America’s 42nd president, Bill Clinton, was reportedly hospitalized with chest pains this afternoon in New York. Hopefully he’ll be fine, but naturally any threat to his health puts one in mind of the man’s legacy as a two-term president.
What struck me is this: when he was president, there was endless debate about Bill Clinton. Was he a liberal at heart who tacked to the center for pragmatic reasons, or was he essentially a moderate? Was he wasting his prodigious political talents, or was campaigning all he really knew to do well anyway? Did he revive liberalism from its decline, or validate the Reagan Revolution?

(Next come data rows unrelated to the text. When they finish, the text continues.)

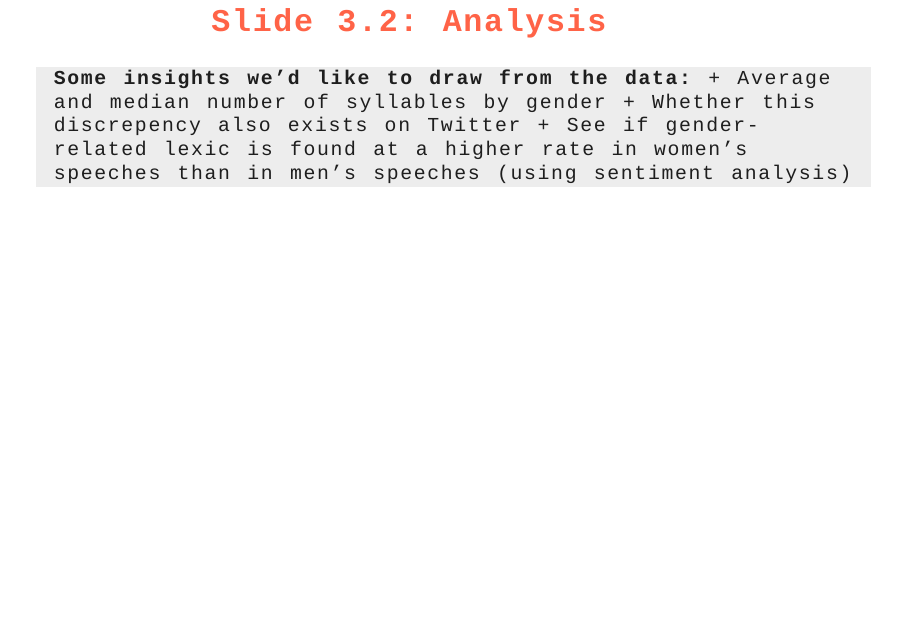
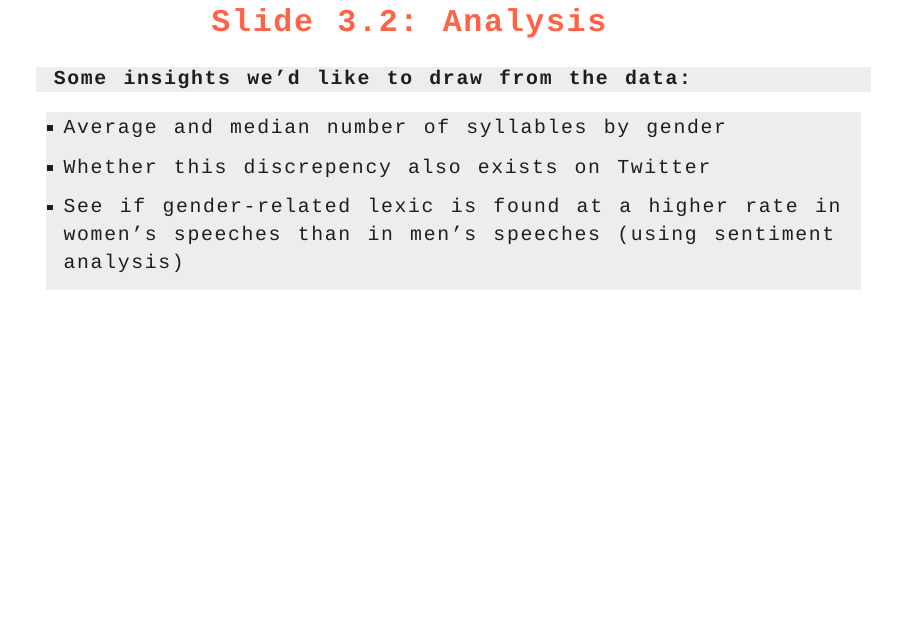
Before and after one commit to lenmetson/speech-time, an R Markdown document (data_pres/slides/rmdslides.Rmd): page 11 of 12. Rendered offline with R 4.5, knitr and Pandoc, with nearby package versions; some code elsewhere in the file could not run offline.

Commit message:
Update rmdslides.Rmd

```diff
--- a/data_pres/slides/rmdslides.Rmd
+++ b/data_pres/slides/rmdslides.Rmd
@@ -139,13 +139,15 @@ msps <- drop_na(msps)
 
 # Slide 3.2: Analysis
 **Some insights we'd like to draw from the data:**
-+ Average and median number of syllables by gender
-+ Whether this discrepency also exists on Twitter
-+ See if gender-related lexic is found at a higher rate in women's speeches than in men's speeches (using sentiment analysis)
+
+* Average and median number of syllables by gender
+* Whether this discrepency also exists on Twitter
+* See if gender-related lexic is found at a higher rate in women's speeches than in men's speeches (using sentiment analysis)
 
 # Slide 3.3: Visualisations planned
 **Visualisations planned**
 
 **Tools we're planning on using:**
+
 * Tableau Public
 * SQL
```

But nine years after he left office, as his presidency begins to recede into history and his party has passed to new leadership, this much is clear: it doesn’t matter anymore what Clinton’s intentions were, or what his talents were, or what he believed in. It doesn’t matter anymore who was up or who was down in his Administration, or who leaked what to which newspaper, or how he went about making decisions. It doesn’t matter who the public blamed or what the polls said. It doesn’t matter what Clinton said, either – we remember a few stock phrases (other than the embarrassing ones about his various scandals, probably his most enduring line was his campaign’s standing reminder to then-candidate Clinton that “It’s the economy, stupid”).

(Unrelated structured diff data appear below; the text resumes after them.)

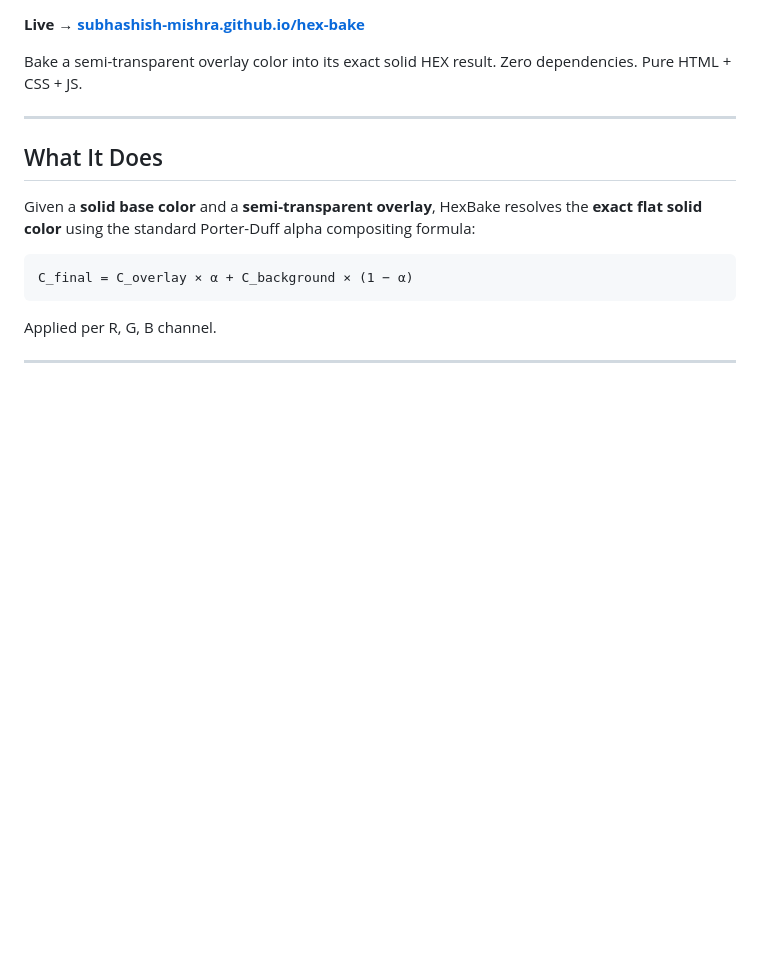
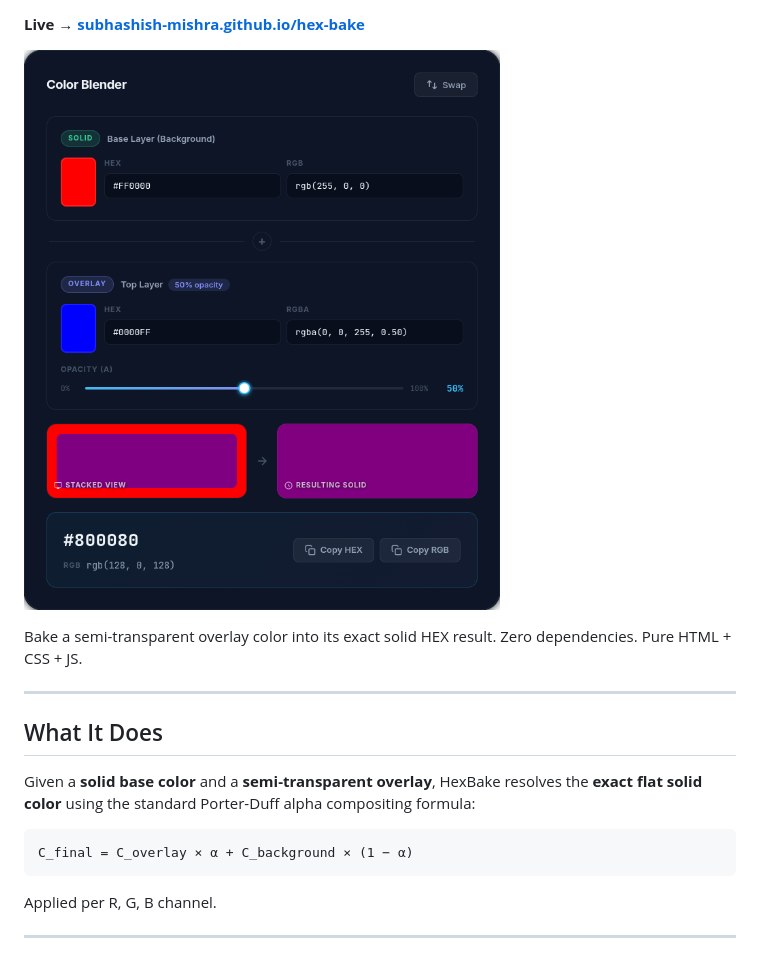
Before and after one commit to Subhashish-Mishra/hex-bake, a Markdown page: README.md, the part around one of its changes. Drawn GitHub-style; pictures changed too: assets/hero.png (added); blank space fills up the shorter version.

Commit message:
feat: add project badges and hero image to README and update GitHub repository link in index.html

```diff
--- a/README.md
+++ b/README.md
@@ -3,4 +8,6 @@
 **Live → [subhashish-mishra.github.io/hex-bake](https://subhashish-mishra.github.io/hex-bake/)**
+
+![HexBake Hero](assets/hero.png)
 
 Bake a semi-transparent overlay color into its exact solid HEX result. Zero dependencies. Pure HTML + CSS + JS.
 
```
Also changed, not shown: other parts of README.md (+5 -0 lines), 1 other file.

What matters from the Clinton Administration is what the president and his Administration did, and what it failed to do. Thus, for example, Clinton’s fiscal and economic legacy was not Hillarycare or the BTU tax, which went nowhere, nor was it the Contract with America, but rather an essentially centrist set of compromises with the GOP that yielded income tax hikes, capital gains tax cuts, welfare reform, fits of spending restraint but few spending cuts, major free trade agreements like NAFTA and GATT, and a series of both regulatory and deregulatory bills on the workplace, private securities litigation, and the financial markets. The book isn’t closed yet on the ripples from that era, but the decisions made, the bills passed, the judges appointed, the wars fought and unfought, etc., are done, and as historians debate President Clinton’s legacy, that is what they will examine. The same will be true of George W. Bush.
And the same will be true of Barack Obama. Obama is known for his eloquence, but little he says is remembered the next day, and still less will live on after him. Obama spends much of his days pointing fingers of blame – at the Bush Administration, at Congressional Republicans – but blame is not a legacy. Obama’s true intentions are subject to as much debate as Clinton’s or George W. Bush’s, or for that matter FDR’s or Lincoln’s, but only his record will really matter.

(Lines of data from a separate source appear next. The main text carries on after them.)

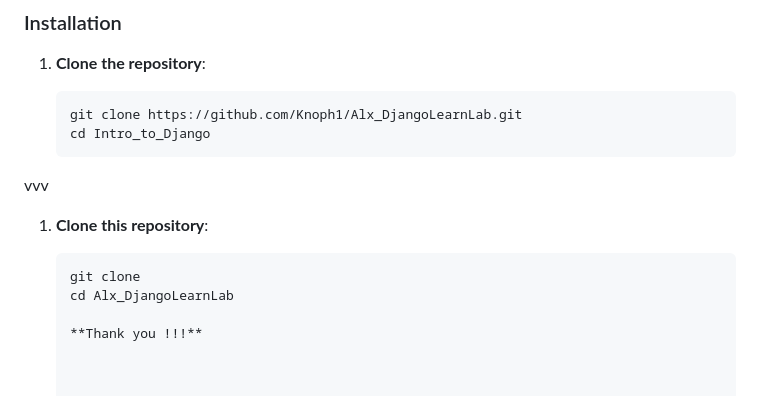
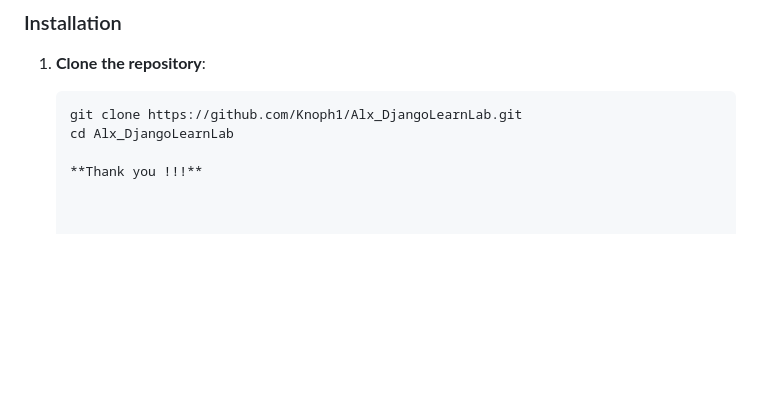
Before and after one commit to Knoph1/Alx_DjangoLearnLab, a Markdown page: README.md, the part around the change. Drawn GitHub-style; blank space fills up the shorter version.

Commit message:
Update README.md
Commit -m "Fix issue with user authentication
Co-authored-by: Muraguri123 <marymuraguri27@gmail.com>git
Co-authored-by: Muraguri123 <marymuraguri27@gmail.com>"

````diff
--- a/README.md
+++ b/README.md
@@ -66,13 +66,6 @@ The directory structure is organized as follows:
 
    ```bash
    git clone https://github.com/Knoph1/Alx_DjangoLearnLab.git
-   cd Intro_to_Django
-vvv
-
-1. **Clone this repository**:
-
-   ```bash
-   git clone
    cd Alx_DjangoLearnLab
 
    **Thank you !!!**
````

Which ought to give him pause. Obama entered office with an unprecedented base of support in Congress – even FDR didn’t have a filibuster-proof majority in his first year in office – and yet it is hard to think of a modern two-term president who accomplished less, either legislatively or in international affairs, than Obama in his first year. Even Clinton, for all the frustrations of his first year in office, got his tax hike package passed.
Unlike Clinton or Bush, Obama’s political obituary is far from written. But we should not lose sight of the fact that when it is, all the rhetoric and the news cycles will pale in comparison to that awful question: what did you do with the time that was given to you?